Problem to work on -
Reprint each record exactly. Pictures are not reprinted.

(Web page edit records)
+--

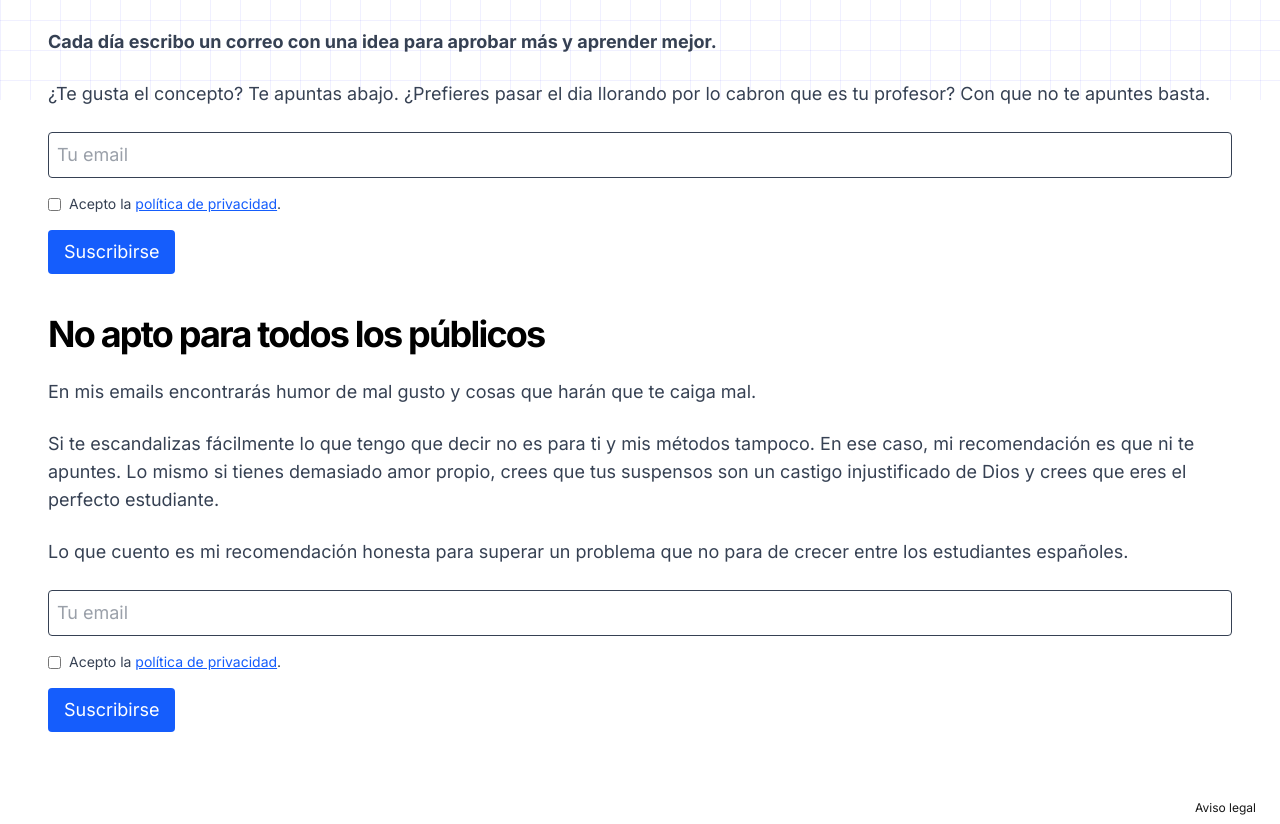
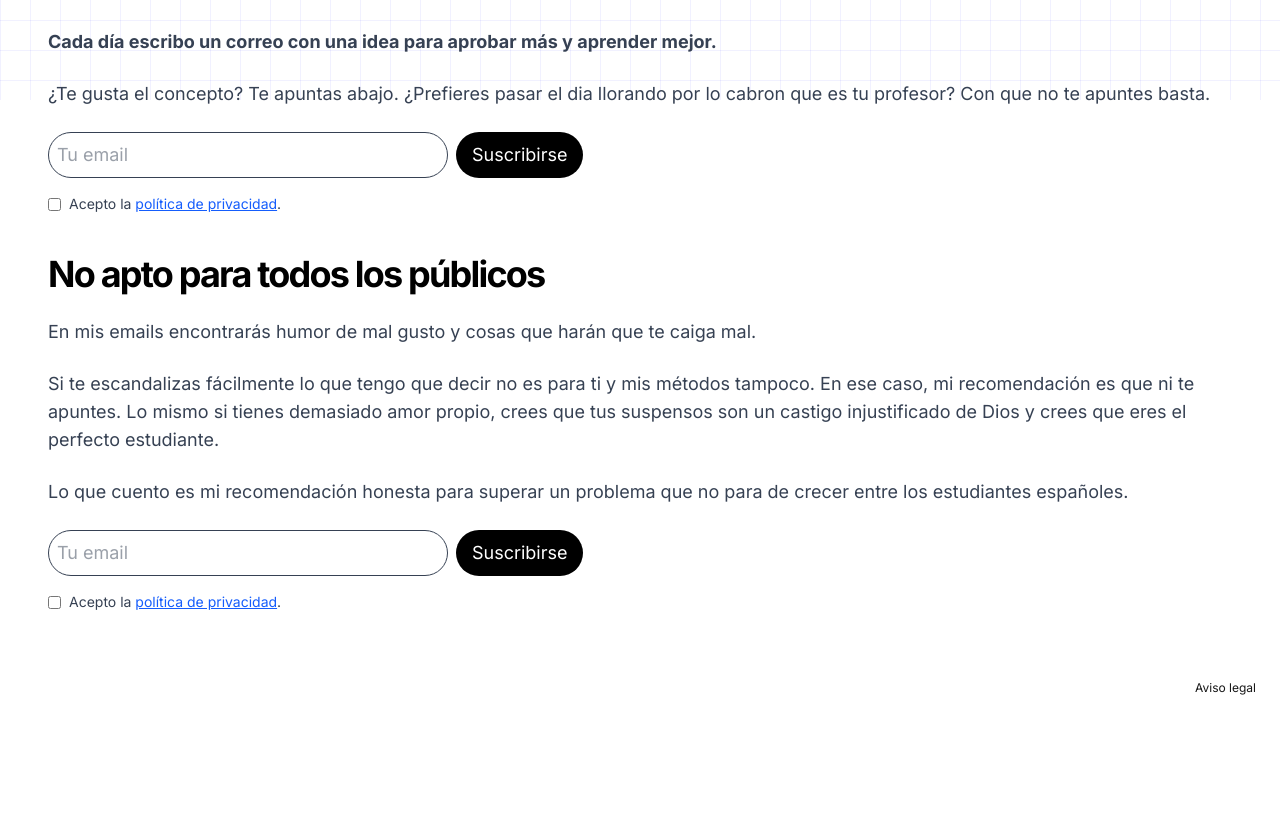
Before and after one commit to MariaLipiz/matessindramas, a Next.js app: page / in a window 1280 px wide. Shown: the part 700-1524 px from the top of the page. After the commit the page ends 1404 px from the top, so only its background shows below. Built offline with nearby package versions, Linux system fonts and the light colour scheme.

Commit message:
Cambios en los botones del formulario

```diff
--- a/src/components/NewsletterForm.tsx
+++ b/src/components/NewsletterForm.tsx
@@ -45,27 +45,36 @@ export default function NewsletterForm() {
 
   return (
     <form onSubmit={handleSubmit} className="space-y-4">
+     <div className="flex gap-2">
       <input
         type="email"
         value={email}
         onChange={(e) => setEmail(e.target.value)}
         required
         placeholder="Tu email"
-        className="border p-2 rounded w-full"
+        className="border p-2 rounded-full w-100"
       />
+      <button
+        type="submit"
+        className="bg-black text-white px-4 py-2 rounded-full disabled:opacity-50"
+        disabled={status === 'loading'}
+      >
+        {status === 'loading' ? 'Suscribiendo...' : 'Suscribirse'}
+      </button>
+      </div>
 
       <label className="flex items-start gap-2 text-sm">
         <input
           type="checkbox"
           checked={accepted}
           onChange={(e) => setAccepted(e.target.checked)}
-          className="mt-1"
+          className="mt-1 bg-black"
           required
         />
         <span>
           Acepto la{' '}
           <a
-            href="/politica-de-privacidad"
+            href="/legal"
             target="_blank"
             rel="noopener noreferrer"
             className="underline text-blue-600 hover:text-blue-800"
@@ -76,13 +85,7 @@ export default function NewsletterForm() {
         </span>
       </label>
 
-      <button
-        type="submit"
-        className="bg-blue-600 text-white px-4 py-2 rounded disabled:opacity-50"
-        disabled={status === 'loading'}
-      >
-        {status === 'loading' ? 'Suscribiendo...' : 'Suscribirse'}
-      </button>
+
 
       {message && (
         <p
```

+--

Expected output -
Before and after one commit to MariaLipiz/matessindramas, a Next.js app: page / in a window 1280 px wide. Shown: the part 700-1524 px from the top of the page. After the commit the page ends 1404 px from the top, so only its background shows below. Built offline with nearby package versions, Linux system fonts and the light colour scheme.

Commit message:
Cambios en los botones del formulario

```diff
--- a/src/components/NewsletterForm.tsx
+++ b/src/components/NewsletterForm.tsx
@@ -45,27 +45,36 @@ export default function NewsletterForm() {
 
   return (
     <form onSubmit={handleSubmit} className="space-y-4">
+     <div className="flex gap-2">
       <input
         type="email"
         value={email}
         onChange={(e) => setEmail(e.target.value)}
         required
         placeholder="Tu email"
-        className="border p-2 rounded w-full"
+        className="border p-2 rounded-full w-100"
       />
+      <button
+        type="submit"
+        className="bg-black text-white px-4 py-2 rounded-full disabled:opacity-50"
+        disabled={status === 'loading'}
+      >
+        {status === 'loading' ? 'Suscribiendo...' : 'Suscribirse'}
+      </button>
+      </div>
 
       <label className="flex items-start gap-2 text-sm">
         <input
           type="checkbox"
           checked={accepted}
           onChange={(e) => setAccepted(e.target.checked)}
-          className="mt-1"
+          className="mt-1 bg-black"
           required
         />
         <span>
           Acepto la{' '}
           <a
-            href="/politica-de-privacidad"
+            href="/legal"
             target="_blank"
             rel="noopener noreferrer"
             className="underline text-blue-600 hover:text-blue-800"
@@ -76,13 +85,7 @@ export default function NewsletterForm() {
         </span>
       </label>
 
-      <button
-        type="submit"
-        className="bg-blue-600 text-white px-4 py-2 rounded disabled:opacity-50"
-        disabled={status === 'loading'}
-      >
-        {status === 'loading' ? 'Suscribiendo...' : 'Suscribirse'}
-      </button>
+
 
       {message && (
         <p
```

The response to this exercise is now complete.